Specialty stores snagged a great deal of beauty sales from mass market retailers over the past five years, according to research from Kantar Retail’s ShopperScape. But the experts at Kantar said mass marketers, especially drugstore chains, are putting plans in action to halt the market share erosion.
“Drugstores are trying to capture more of their fair share of the specialty [business],” said Brian Owens, the director of retail insights for Kantar Retail. “Beauty is a flagship category. Health is where they own [share] and they understand that equity. But beauty is something where they want to re-brand themselves.”
Mass retailers and brands are making moves before specialty stores siphon off more sales. Tracking historical shopping patterns from 2009 to 2014, Kantar’s research showed that beauty specialists such as Sephora and Ulta Beauty produced a 6.2 percent gain as the channel where shoppers reported spending the most on color cosmetics. Mass declined 2.1 percent with drug dropping 2 percent. That’s not an acceptable trend to the industry, especially for the CVS and Walgreens stores of the world, said Owens, who predicts chains will elevate assortments and ambiance — even going so far as to add services such as Botox under their roofs. That would dovetail with the explosion of in -store medical clinics.
It makes sense for drugstores to leverage the synergies between wellness and beauty, he said. Beauty provides a much needed profit boost to offset gross margin pressure at the pharmacy counter. He foresees further development of beauty consultants who’ll borrow a page from department stores and offer more in-store makeovers. “They are trying to make it a more premium experience as you walk the box,” he said. Examples he cited include the clinical skin-care presentation at CVS as well as recent efforts to burnish beauty starting at 2,000 of the chain’s doors along with the Look Boutiques, which comprise as much as 4,500 square feet at Walgreens’ flagship stores.

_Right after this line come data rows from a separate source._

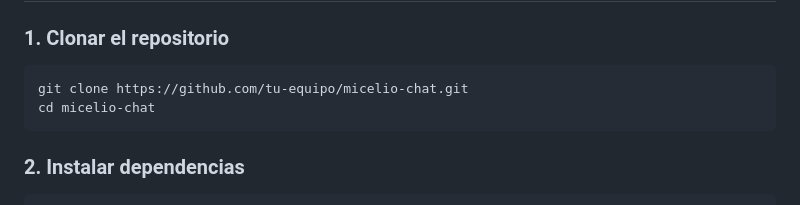
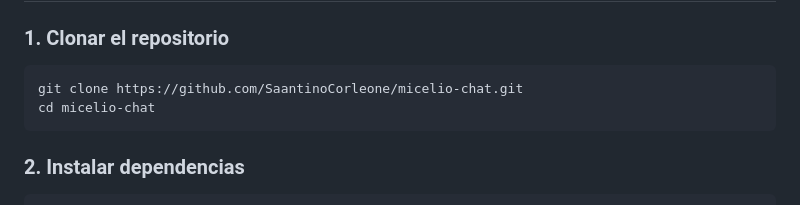
Before and after one commit to SaantinoCorleone/SisColab, a Markdown page: README.md, the part around the change. Drawn GitHub-style.

````diff
--- a/README.md
+++ b/README.md
@@ -185,7 +185,7 @@ micelio/
 ### 1. Clonar el repositorio
 
 ```bash
-git clone https://github.com/tu-equipo/micelio-chat.git
+git clone https://github.com/SaantinoCorleone/micelio-chat.git
 cd micelio-chat
 ```
 
````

Beauty is shifting in mass doors, according to Kantar’s analysis, from a convenience purchase to a more personalized experience mimicking a salon or prestige shopping experience. “The use of more advisers is giving them [mass chains] a more salon look and feel,” he notes. Moreover, consumer data such as that gleaned from CVS’s 17 million-plus beauty club members helps chains better tailor promotions and product information to the right consumers.
Exclusives are on the rise at both department and mass stores, Owens said. Bigger consumer packaged goods companies create special collections for chains to help them stand out from the competition. If that’s not available, retailers are acting as brand managers and creating their own lines such as Boots No7 and Soap and Glory. To keep up with Ulta Beauty, Owens foresees more in-store services such as brow shaping at drugstores.

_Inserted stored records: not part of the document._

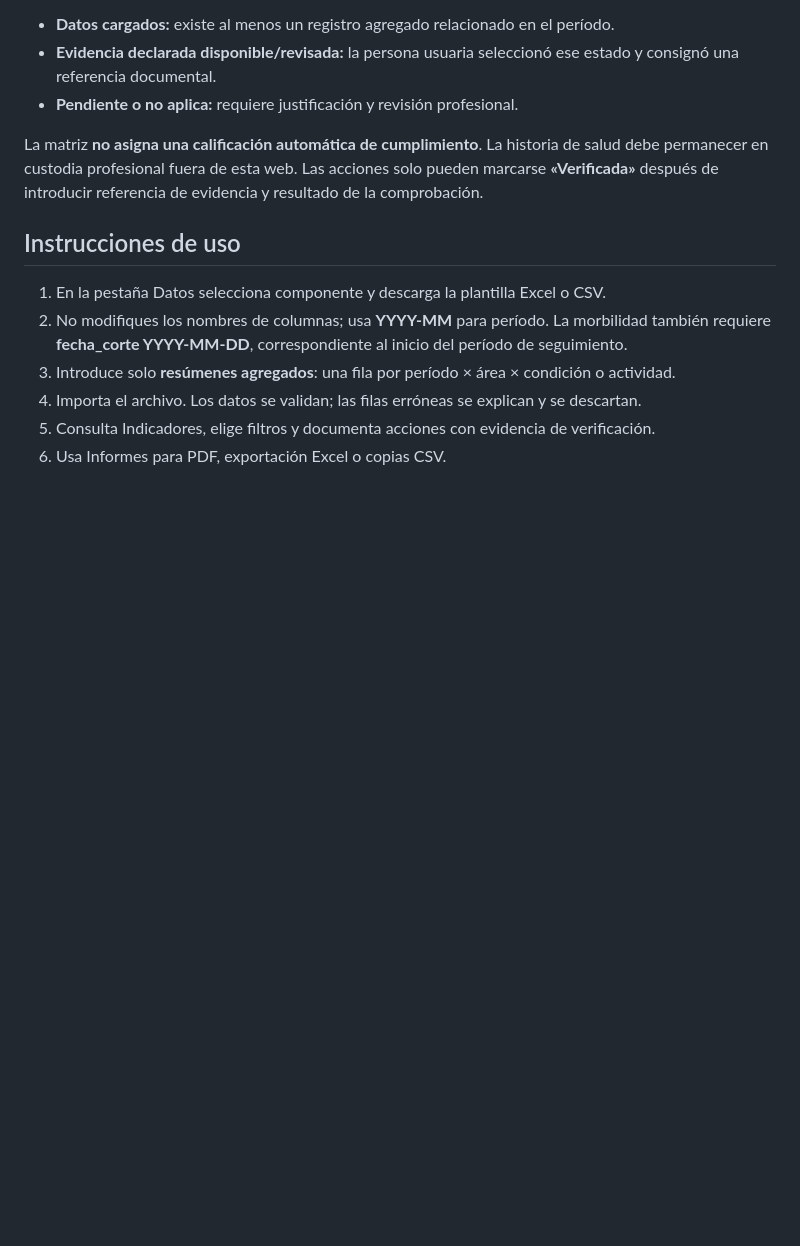
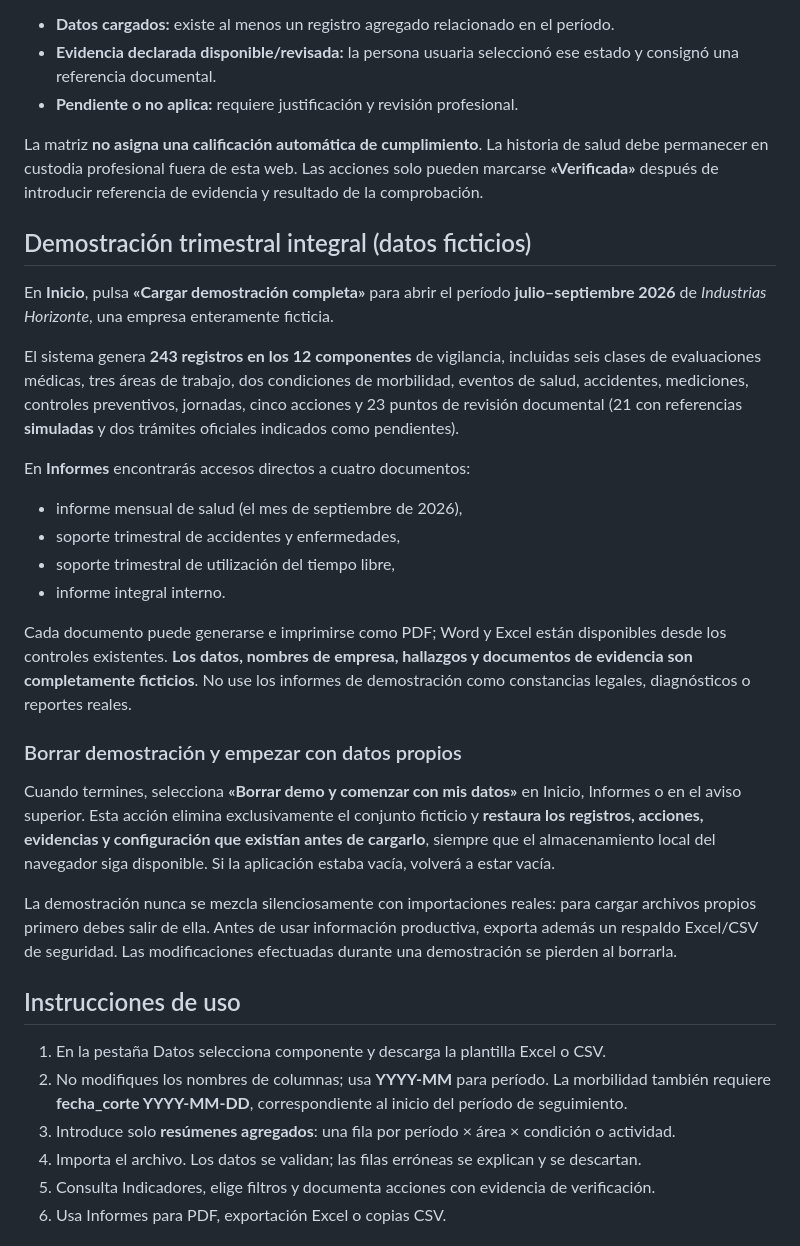
Before and after one commit to movidasst/sve, a Markdown page: README.md, the part around the change. Rendered like a GitHub page; blank space fills up the shorter version.

Commit message:
docs: demo trimestral completa, cuatro informes y restauración de datos locales

```diff
--- a/README.md
+++ b/README.md
@@ -47,6 +47,26 @@ Se presentan 21 puntos de revisión con base normativa. La aplicación distingue
 
 La matriz **no asigna una calificación automática de cumplimiento**. La historia de salud debe permanecer en custodia profesional fuera de esta web. Las acciones solo pueden marcarse **«Verificada»** después de introducir referencia de evidencia y resultado de la comprobación.
 
+## Demostración trimestral integral (datos ficticios)
+
+En **Inicio**, pulsa **«Cargar demostración completa»** para abrir el período **julio–septiembre 2026** de *Industrias Horizonte*, una empresa enteramente ficticia.
+
+El sistema genera **243 registros en los 12 componentes** de vigilancia, incluidas seis clases de evaluaciones médicas, tres áreas de trabajo, dos condiciones de morbilidad, eventos de salud, accidentes, mediciones, controles preventivos, jornadas, cinco acciones y 23 puntos de revisión documental (21 con referencias **simuladas** y dos trámites oficiales indicados como pendientes).
+
+En **Informes** encontrarás accesos directos a cuatro documentos:
+- informe mensual de salud (el mes de septiembre de 2026),
+- soporte trimestral de accidentes y enfermedades,
+- soporte trimestral de utilización del tiempo libre,
+- informe integral interno.
+
+Cada documento puede generarse e imprimirse como PDF; Word y Excel están disponibles desde los controles existentes. **Los datos, nombres de empresa, hallazgos y documentos de evidencia son completamente ficticios**. No use los informes de demostración como constancias legales, diagnósticos o reportes reales.
+
+### Borrar demostración y empezar con datos propios
+
+Cuando termines, selecciona **«Borrar demo y comenzar con mis datos»** en Inicio, Informes o en el aviso superior. Esta acción elimina exclusivamente el conjunto ficticio y **restaura los registros, acciones, evidencias y configuración que existían antes de cargarlo**, siempre que el almacenamiento local del navegador siga disponible. Si la aplicación estaba vacía, volverá a estar vacía.
+
+La demostración nunca se mezcla silenciosamente con importaciones reales: para cargar archivos propios primero debes salir de ella. Antes de usar información productiva, exporta además un respaldo Excel/CSV de seguridad. Las modificaciones efectuadas durante una demostración se pierden al borrarla.
+
 ## Instrucciones de uso
 1. En la pestaña Datos selecciona componente y descarga la plantilla Excel o CSV.
 2. No modifiques los nombres de columnas; usa **YYYY-MM** para período. La morbilidad también requiere **fecha_corte YYYY-MM-DD**, correspondiente al inicio del período de seguimiento.
```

One of the challenges for drug chains, he acknowledged, is the sheer size of the network. It is a daunting task to elevate the look and selection at thousands of stores. “That’s why they [chains] have laserlike focus on urban environment,” Owens said noting the biggest upgrade service efforts are put to work in high-density shopping markets such as New York or Boston. “In the new world, what we’ll see is more of a leveraging of the virtual experience. You’ll see more and more of that.” Boots in the U.K. already offers more virtual tools, which help the retailer notch 50 percent of its sales in beauty. Traditional American drugstores produce more than 70 percent of their volume in health. “They are going to bring the best of what Europe has to offer here,” he predicted. Already, according to Kantar’s research, efforts at Walgreens have helped attract upscale consumers. Based on “where department store customers spend the most on color cosmetics,” Kantar noted a 1.4 percent increase in Walgreens as a preferred store between 2013 and 2014. Walgreens notched a 2.6 percent increase with drugstore shoppers when it came to cosmetics.
It isn’t only drugstores hungry for bigger beauty baskets. He noted efforts by Target to put a spotlight on emerging nice brands while supermarkets like Kroger tout the link between “what you eat and looking good.”
Looking further into the future, Owens believes physical stores will be more about sampling and services versus purely moving merchandise. Sampling will be a key to getting product into consumers’ hands, he noted. Peer groups will usurp brand advertising as the voice of recommendation. Online platforms will be more important to serve as the replenishment vehicle. Partnerships and stores within stores will be integral to elevating the experience to draw shoppers in. “We don’t know what the beauty landscape is going to be like, but technology will definitely help define it,” he said. “The decision to build beauty has been made because the value it adds to the basket is amazing.”